I did once find a mysterious hard drive containing a bootable-but-not-really Mach-based RISCiX. It looked like they'd put a lot of effort into it before giving up and porting to bare metal instead. That couldn't have been quick!

(I'm unsure whether that hard drive is now in Bletchley or a cardboard box in the back of one of my cupboards. Probably Bletchley.)

Re: Acorn M4

Posted: Mon Nov 27, 2017 8:59 pm
by paulb
crj wrote:
paulb wrote:The chronology might be interesting here. Perhaps people were porting Unix to the ARM a lot earlier than we thought

The first attempt was based around the Mach microkernel, and I just bet it happened around the same time as RISC OS Gold and the Victoria project - their moonshot was a rival for the MicroVAX which could run RISC OS and Unix applications in concert.


I had heard about RISC OS Gold before but not the Victoria project. Using Mach as the basis of operating systems was quite fashionable at one time, with there being OSF/1 (DEC Tru64), NeXTStep (and subsequently Mac OS X), GNU Hurd, and (I think) also the IBM project known as SawMill that have used it.

Mach was criticised for its context-switching performance, if I recall correctly, and one now sees other microkernel families gaining use at its expense. It does make me wonder how the ARM architecture of the day would have coped, especially given what people have noted about how well it supported ARX, which was supposedly a microkernel-based operating system, too.

crj wrote:I did once find a mysterious hard drive containing a bootable-but-not-really Mach-based RISCiX. It looked like they'd put a lot of effort into it before giving up and porting to bare metal instead. That couldn't have been quick!

(I'm unsure whether that hard drive is now in Bletchley or a cardboard box in the back of one of my cupboards. Probably Bletchley.)


More treasure waiting to be unearthed!

Re: Acorn M4

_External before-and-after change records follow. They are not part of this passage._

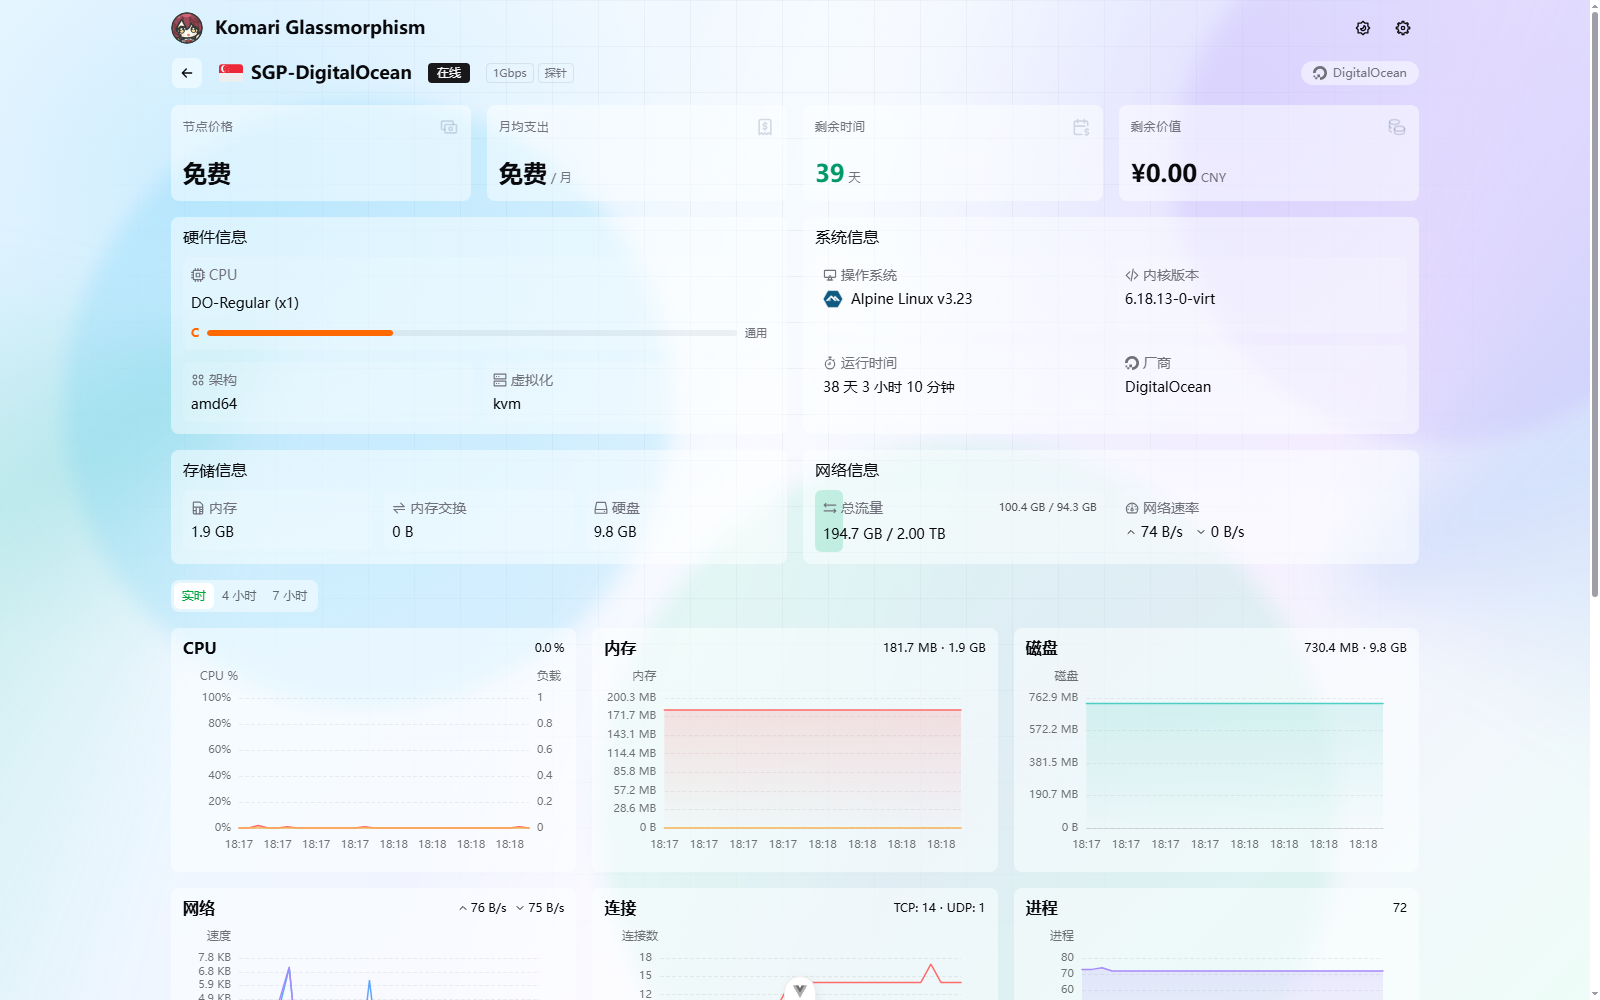
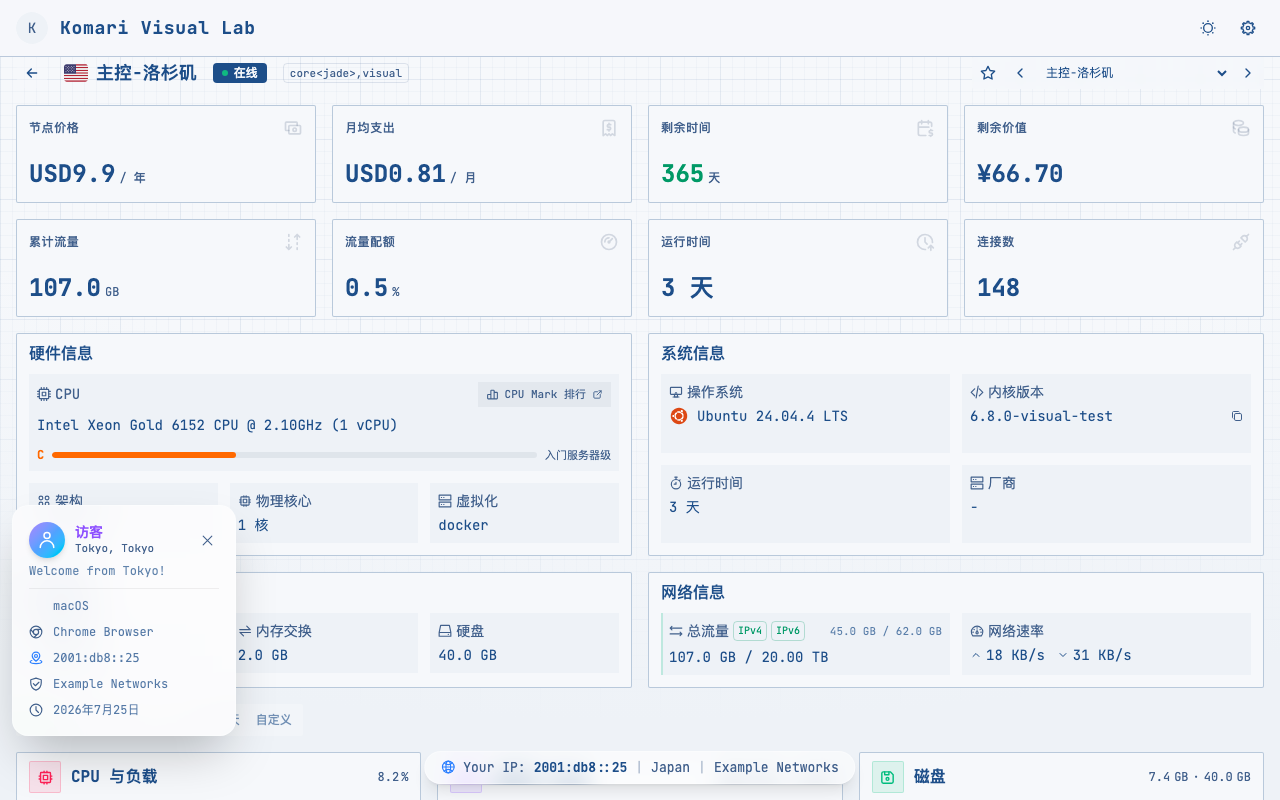
chore: 主题设置文案校准、清理月成本快捷控制死链、预览图更新为 blueprint 实拍

diff --git a/src/views/HomeView.vue b/src/views/HomeView.vue
@@ -25,7 +25,6 @@ import {
   isHighLoadNode,
 } from '@/utils/nodeMetricsHelper'
 import { isNodeMatchSearch } from '@/utils/nodeSearch'
-import { isFreeNode } from '@/utils/tagHelper'
 
 interface QuickControlOption {
   key: HomeQuickControlKey
@@ -95,7 +94,6 @@ const homeToolPermissionMap: Record<PrivateHomeToolKey, PermissionKey> = {
 
 const quickControlDefinitions: Record<HomeQuickControlKey, QuickControlOption> = {
   favorite: { key: 'favorite', label: '收藏', icon: 'tabler:star' },
-  monthlyCost: { key: 'monthlyCost', label: '月成本', icon: 'tabler:calendar-dollar' },
   totalTraffic: { key: 'totalTraffic', label: '总流量', icon: 'tabler:database' },
   upload: { key: 'upload', label: '上行', icon: 'tabler:chevron-up' },
   download: { key: 'download', label: '下行', icon: 'tabler:chevron-down' },
@@ -133,7 +131,7 @@ const groups = computed(() => [
   ...nodesStore.groups.map(g => ({ tab: g, name: g })),
 ])
 
-const quickControlKeys = computed<HomeQuickControlKey[]>(() => appStore.homeQuickControlOrder.filter(key => key !== 'monthlyCost'))
+const quickControlKeys = computed<HomeQuickControlKey[]>(() => appStore.homeQuickControlOrder)
 const quickControls = computed(() => quickControlKeys.value.map(key => quickControlDefinitions[key]))
 const showQuickControls = computed(() => appStore.homeQuickControlsEnabled && quickControls.value.length > 0)
 
@@ -168,13 +166,6 @@ watch(
   { immediate: true },
 )
 
-function getNodeMonthlyCostCNY(node: NodeData): number {
-  if (excludeFreeNodes.value && isFreeNode(node))
-    return 0
-
-  return financeHelper.calculateMonthlyCostCNY(node, exchangeRates.value)
-}
-
 function sortNodesByComputedValue(nodes: NodeData[], selector: (node: NodeData) => number): NodeData[] {
   return nodes
     .map(node => ({ node, value: selector(node) }))
@@ -199,9 +190,6 @@ function getQuickControlNodes(nodes: NodeData[], control: HomeQuickControlKey | 
   switch (control) {
     case 'favorite':
       return nodes.filter(node => appStore.isFavoriteNode(node.uuid))
-    case 'monthlyCost':
-      result = sortNodesByComputedValue(nodes, getNodeMonthlyCostCNY)
-      break
     case 'totalTraffic':
       result = sortNodesByComputedValue(nodes, getTotalTraffic)
       break

diff --git a/src/stores/app.ts b/src/stores/app.ts
@@ -43,7 +43,6 @@ export type GeneralCardKey
 
 export type HomeQuickControlKey
   = | 'favorite'
-    | 'monthlyCost'
     | 'totalTraffic'
     | 'upload'
     | 'download'
@@ -215,7 +214,6 @@ const LEGACY_GENERAL_CARD_SETTING_KEYS: Partial<Record<GeneralCardKey, string>> 
 
 const DEFAULT_HOME_QUICK_CONTROL_ORDER: HomeQuickControlKey[] = [
   'favorite',
-  'monthlyCost',
   'totalTraffic',
   'peak',
   'offline',
@@ -339,9 +337,9 @@ const GENERAL_CARD_PRESETS: Record<GeneralCardPreset, GeneralCardKey[]> = {
 }
 
 const HOME_QUICK_CONTROL_PRESETS: Record<HomeQuickControlPreset, HomeQuickControlKey[]> = {
-  basic: ['favorite', 'monthlyCost', 'peak', 'offline'],
+  basic: ['favorite', 'peak', 'offline'],
   traffic: ['favorite', 'totalTraffic', 'peak'],
-  ops: ['favorite', 'monthlyCost', 'offline', 'highLoad', 'expiring'],
+  ops: ['favorite', 'offline', 'highLoad', 'expiring'],
   full: DEFAULT_HOME_QUICK_CONTROL_ORDER,
   custom: DEFAULT_HOME_QUICK_CONTROL_ORDER,
 }

diff --git a/README.md b/README.md
@@ -35,7 +35,7 @@
 
 | 项目     | 说明                                                                    |
 | :------- | :---------------------------------------------------------------------- |
-| 当前版本 | **v0.0.18**                                                             |
+| 当前版本 | **v0.0.19**                                                             |
 | 主题定位 | Komari Monitor 可导入 zip 主题，不是普通 Web App 部署包                 |
 | 视觉风格 | 工程图纸（白图 / 晒图蓝）、等宽字体、浅色 / 深色 / 北京时间自动日夜模式 |
 | 数据能力 | Metric Store 优先，旧接口自动 fallback，兼容 Komari 1.2.x               |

Posted: Wed Nov 29, 2017 1:21 am
by Boydie
crj wrote:I did once find a mysterious hard drive containing a bootable-but-not-really Mach-based RISCiX. It looked like they'd put a lot of effort into it before giving up and porting to bare metal instead. That couldn't have been quick!

(I'm unsure whether that hard drive is now in Bletchley or a cardboard box in the back of one of my cupboards. Probably Bletchley.)


Probably got more chance if being re-found if it’s in Bletchley. Isn’t the back of your cupboards somewhere to the west of Narnia?

Re: Acorn M4

Posted: Wed Nov 29, 2017 1:52 am
by crj
If the back of my cupboards were a portal to Narnia, they wouldn't be so full!

Re: Acorn M4

Posted: Thu Jan 04, 2018 9:35 pm
by SteveBagley
Just been looking at the photo of the motherboard above and noticed it has a Z8530 SCC chip on it? Is this the only Acorn machine to use the SCC? If so, does anyone know why they would have chosen (and presumably written drivers for) this over the chip used in the Arc?

I wonder if they were considering using it to handle Econet (and/or Localtalk) as well?

Steve